Spontaneous order and Ron Paul’s vision of the constitution

Posted on May 15, 2011 by


Representative Ron Paul has recently declared that Social Security and Medicare are “unconstitutional.”   His sentiments reflect the views of many who claim to appreciate spontaneous orders.  In this there is an irony.

There are two ways to view the US Constitution: as a document of rule by a particular point of view and as a document setting forth procedural rules that citizens must follow if they want to participate in a democratic process.  The first conceives the constitution as a document that sets forth the organizing principles of what Hayek called a constructed order or an organization, or what Michael Oakeshott called an “enterprise association.”

The second conceives the constitution as a spontaneous order that established procedural rules which any citizens may use to recommend policies and representatives, which the political community as a whole can then discuss and decide upon, either directly or indirectly through representatives.  This is much closer, though not identical, to what Oakeshott would term a civil association.

One reason the constitution is so short is that it was almost entirely created in harmony with this second conception: as a document delineating procedural rules to  facilitate self governance by a community of equals.  It exists to promote “the general welfare” without trying to define what that might be. The general welfare is discovered and then decided through citizens utilizing neutral procedural rules.  As with any discovery process there is no guarantee that false leads will never be pursued nor that mistakes will not be made, but on the other hand there is no better way by which free individuals might be able to pursue their visions of possibilities before them.  The few provisions that injected concrete values around specific interests, such as its protection of slavery and giving slave interests disproportionate representation in the House of Representatives and in choosing the president, were sources of discord and ultimately of civil war.

The constitution is such a document not because the Founders understood spontaneous orders, but because they were in a position where the document had to be accepted by a majority of every state that would join.  To accomplish this it had to be perceived by them as fair. This meant it either could try and protect an exhaustive list of the important organized interests of the time – which is likely what would happen today were it rewritten – or it would set forth fair procedural rules.  The one powerful organized interest, slaveholders, did get their protection, and we see where that led us.

Ironically, libertarians such as Ron Paul treat the constitution as the principles of an organization, as a document of rule by some over others. It is a document whereby Paul’s conception of what a property right is, is imposed on anyone who disagrees – and the police and military back him up.  In this it is a completely constructivist vision of freedom: freedom is doing what the wise ‘philosopher’ thinks is freedom, and those who disagree are out of luck.  Unless of course they can get it amended, whereby a different set of philosophers impose their constructivist vision on everyone else.

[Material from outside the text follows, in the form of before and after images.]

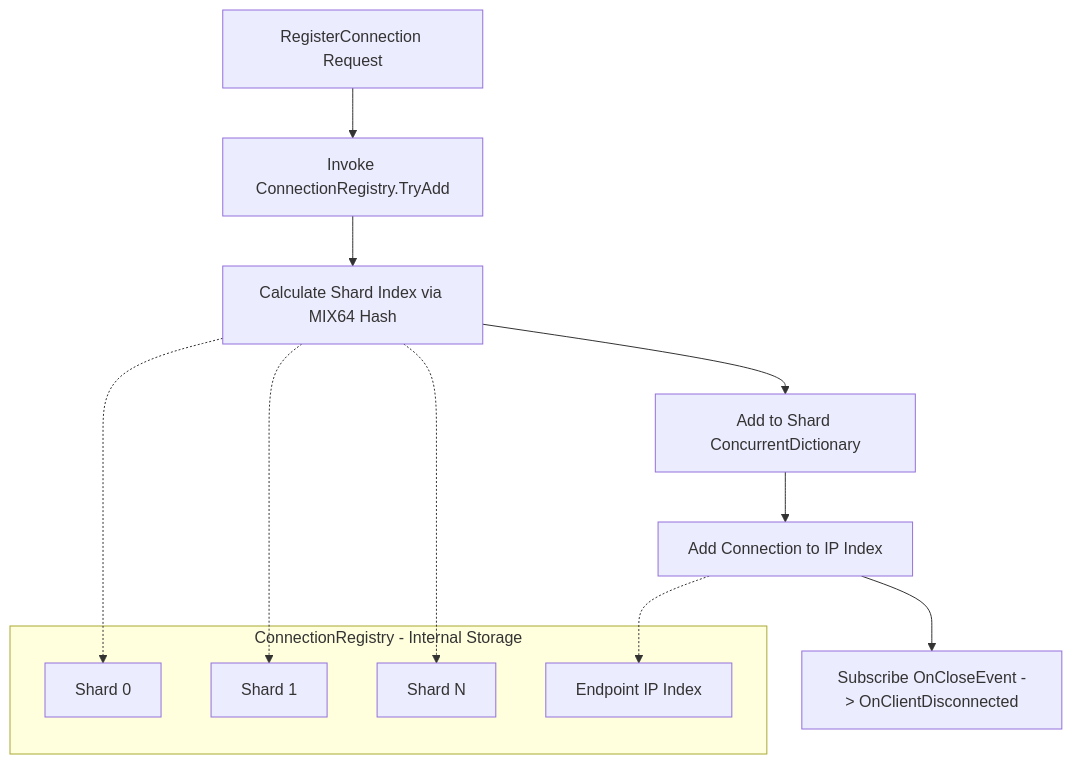
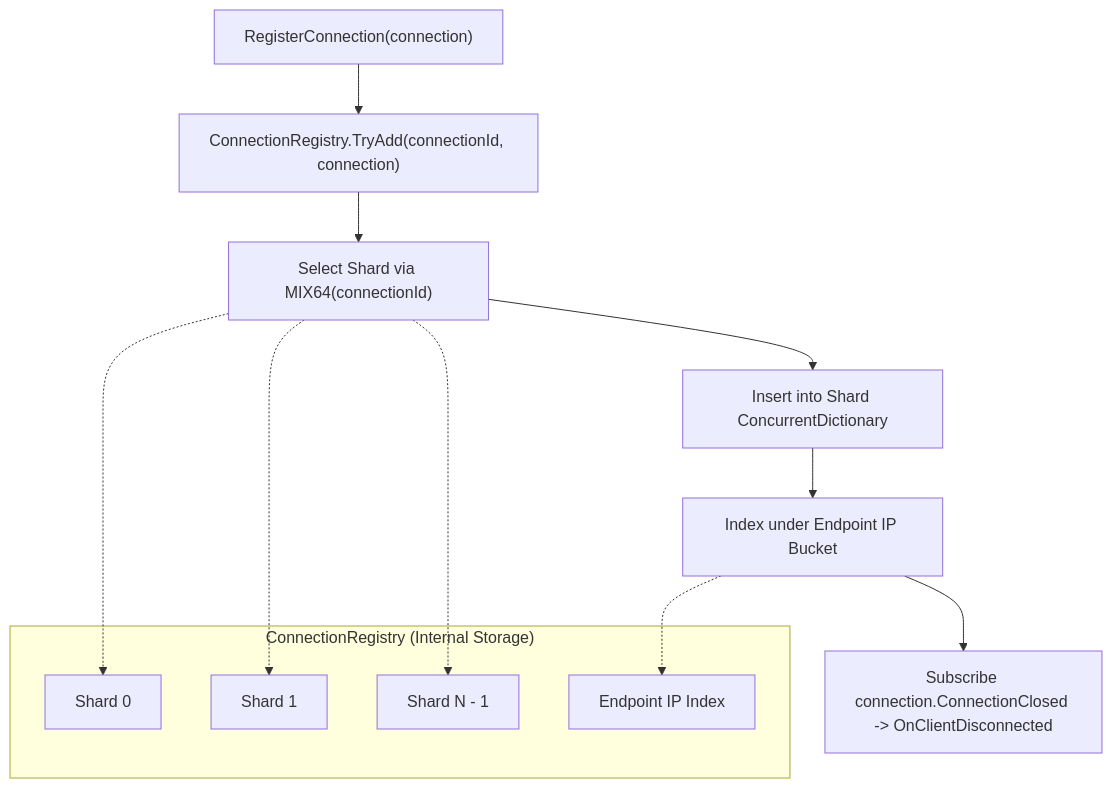
The diagram in src/content/docs/en-us/api/network/connection/connection-hub.md (ppn-systems/nalix-docs), drawn with Mermaid before and after one commit. The commit also changed other lines of this file and 180 other files, not shown here.

````diff
--- a/src/content/docs/en-us/api/network/connection/connection-hub.md
+++ b/src/content/docs/en-us/api/network/connection/connection-hub.md
@@ -32,20 +26,20 @@
 ```mermaid
 flowchart TD
-    Req[RegisterConnection Request] --> Reg[Invoke ConnectionRegistry.TryAdd]
-    Reg --> ShardIdx[Calculate Shard Index via MIX64 Hash]
-    ShardIdx --> AddShard[Add to Shard ConcurrentDictionary]
-    AddShard --> TrackEP[Add Connection to IP Index]
-    TrackEP --> Event[Subscribe OnCloseEvent -> OnClientDisconnected]
+    Req["RegisterConnection(connection)"] --> Reg["ConnectionRegistry.TryAdd(connectionId, connection)"]
+    Reg --> ShardIdx["Select Shard via MIX64(connectionId)"]
+    ShardIdx --> AddShard["Insert into Shard ConcurrentDictionary<ulong, IConnection>"]
+    AddShard --> TrackEP["Index under Endpoint IP Bucket"]
+    TrackEP --> Sub["Subscribe connection.ConnectionClosed -> OnClientDisconnected"]
 
-    subgraph Registry[ConnectionRegistry - Internal Storage]
-        Shard0[Shard 0]
-        Shard1[Shard 1]
-        ShardN[Shard N]
-        EPIndex[Endpoint IP Index]
+    subgraph Registry["ConnectionRegistry (Internal Storage)"]
+        Shard0["Shard 0"]
+        Shard1["Shard 1"]
+        ShardN["Shard N - 1"]
+        EPIndex["Endpoint IP Index"]
     end
 
     ShardIdx -.-> Shard0
     ShardIdx -.-> Shard1
     ShardIdx -.-> ShardN
     TrackEP -.-> EPIndex
 ```
````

To say this is ironic is an understatement.

Posted in: social sciences